ASSIGNMENT — Could you filter the records below down to the lines that include the word "Collector"?

Before-and-after change data:

▬▬▬▬▬▬

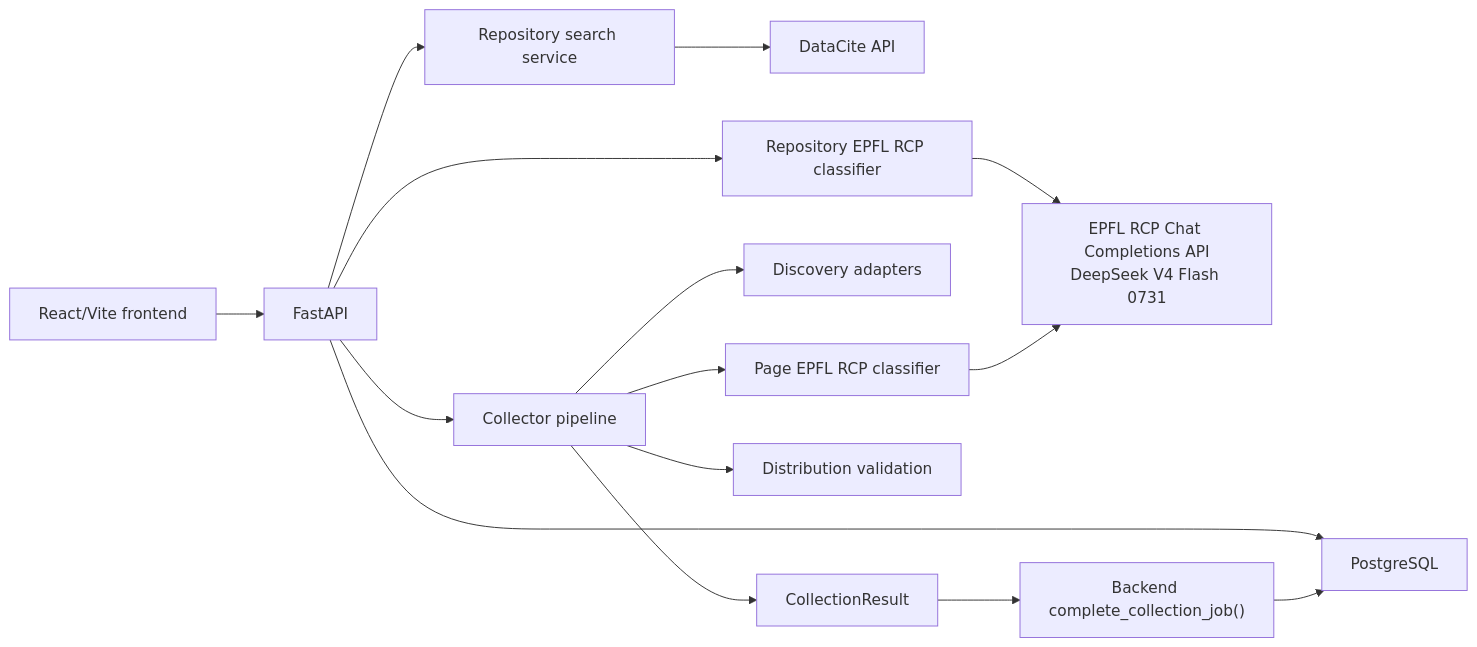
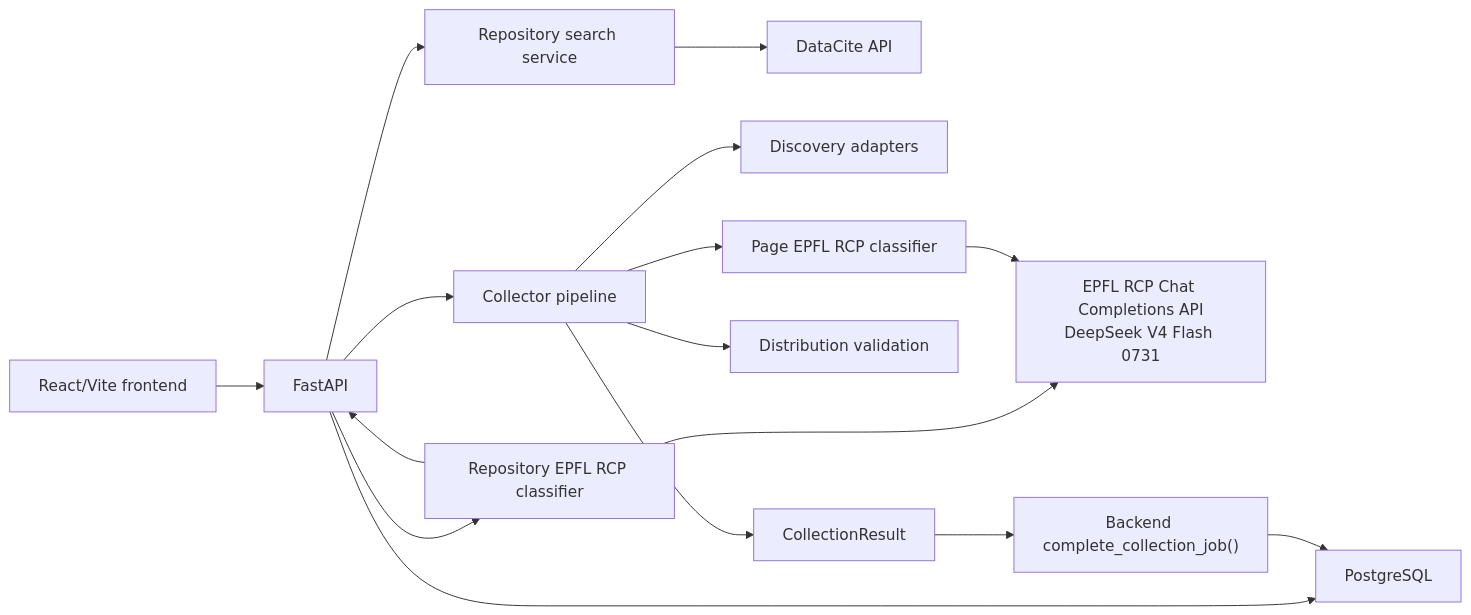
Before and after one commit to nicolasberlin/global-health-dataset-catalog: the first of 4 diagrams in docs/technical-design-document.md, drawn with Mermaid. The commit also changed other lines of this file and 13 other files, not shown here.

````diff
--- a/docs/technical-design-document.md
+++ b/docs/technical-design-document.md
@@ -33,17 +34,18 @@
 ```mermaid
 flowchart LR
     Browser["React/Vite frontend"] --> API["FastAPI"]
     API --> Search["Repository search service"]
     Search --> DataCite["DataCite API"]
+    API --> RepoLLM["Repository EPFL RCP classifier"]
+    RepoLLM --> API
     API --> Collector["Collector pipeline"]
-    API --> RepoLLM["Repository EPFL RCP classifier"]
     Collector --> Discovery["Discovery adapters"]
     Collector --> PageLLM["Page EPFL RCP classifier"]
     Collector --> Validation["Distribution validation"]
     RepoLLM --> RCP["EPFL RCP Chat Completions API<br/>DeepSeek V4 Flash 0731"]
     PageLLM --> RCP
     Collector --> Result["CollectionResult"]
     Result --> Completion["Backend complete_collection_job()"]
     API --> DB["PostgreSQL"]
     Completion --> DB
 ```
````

▬▬▬▬▬▬

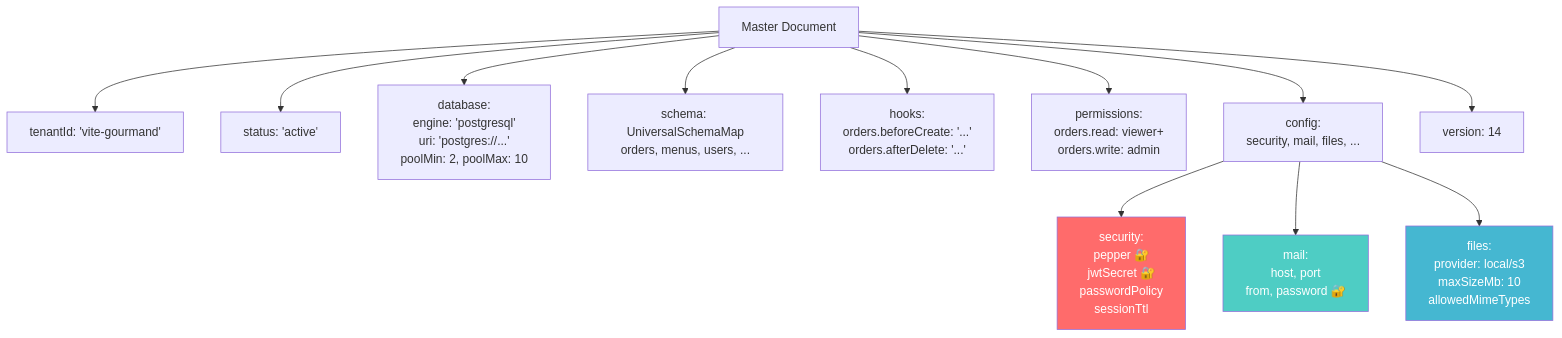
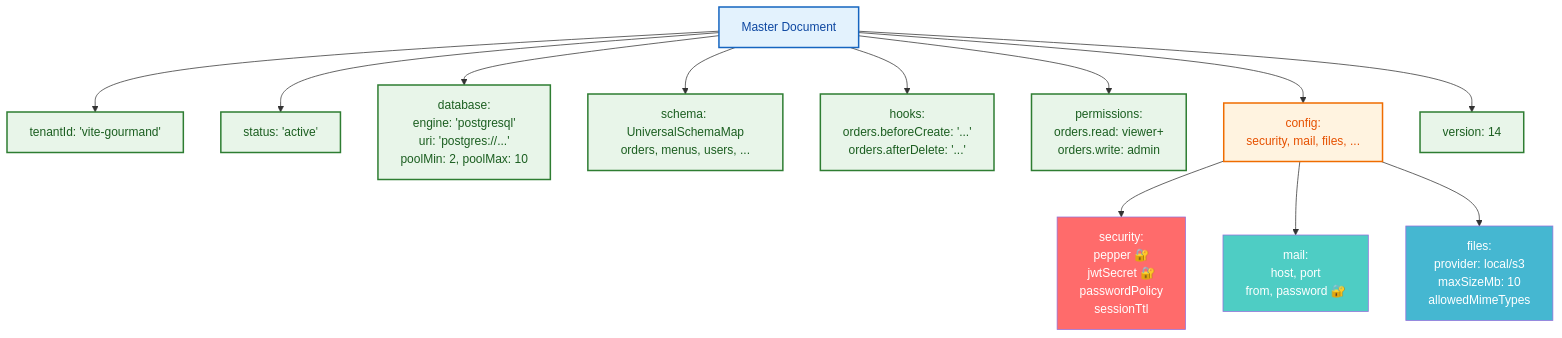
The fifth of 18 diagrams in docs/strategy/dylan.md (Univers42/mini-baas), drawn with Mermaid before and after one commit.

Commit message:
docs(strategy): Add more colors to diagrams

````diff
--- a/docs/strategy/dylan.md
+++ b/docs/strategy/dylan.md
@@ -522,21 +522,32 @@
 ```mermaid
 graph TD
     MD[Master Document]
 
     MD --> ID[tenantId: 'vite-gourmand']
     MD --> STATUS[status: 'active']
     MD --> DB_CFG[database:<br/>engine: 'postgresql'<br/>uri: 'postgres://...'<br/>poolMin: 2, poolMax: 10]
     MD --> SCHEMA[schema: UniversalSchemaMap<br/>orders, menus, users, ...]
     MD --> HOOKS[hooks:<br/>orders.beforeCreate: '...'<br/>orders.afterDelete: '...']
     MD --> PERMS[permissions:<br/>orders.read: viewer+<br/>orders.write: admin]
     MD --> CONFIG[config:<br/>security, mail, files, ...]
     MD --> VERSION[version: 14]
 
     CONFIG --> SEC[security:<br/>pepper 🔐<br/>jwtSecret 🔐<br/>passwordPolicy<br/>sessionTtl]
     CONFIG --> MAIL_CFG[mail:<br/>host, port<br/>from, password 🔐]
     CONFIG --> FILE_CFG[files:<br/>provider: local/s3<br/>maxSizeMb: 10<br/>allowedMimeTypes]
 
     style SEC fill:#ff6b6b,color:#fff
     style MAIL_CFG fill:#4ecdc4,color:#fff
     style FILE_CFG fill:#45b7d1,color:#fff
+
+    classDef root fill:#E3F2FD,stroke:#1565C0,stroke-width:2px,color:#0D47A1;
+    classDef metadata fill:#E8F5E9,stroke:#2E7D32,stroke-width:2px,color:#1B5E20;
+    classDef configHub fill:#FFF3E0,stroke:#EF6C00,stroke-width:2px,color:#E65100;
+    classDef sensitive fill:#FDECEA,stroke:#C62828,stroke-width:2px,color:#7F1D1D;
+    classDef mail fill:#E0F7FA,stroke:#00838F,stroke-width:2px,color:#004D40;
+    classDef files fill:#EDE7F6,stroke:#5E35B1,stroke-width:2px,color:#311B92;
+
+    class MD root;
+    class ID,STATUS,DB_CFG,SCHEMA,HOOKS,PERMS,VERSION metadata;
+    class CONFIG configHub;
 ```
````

▬▬▬▬▬▬

ANSWER TO THIS TASK —
     API --> Collector["Collector pipeline"]
     Collector --> Discovery["Discovery adapters"]
     Collector --> PageLLM["Page EPFL RCP classifier"]
     Collector --> Validation["Distribution validation"]
     Collector --> Result["CollectionResult"]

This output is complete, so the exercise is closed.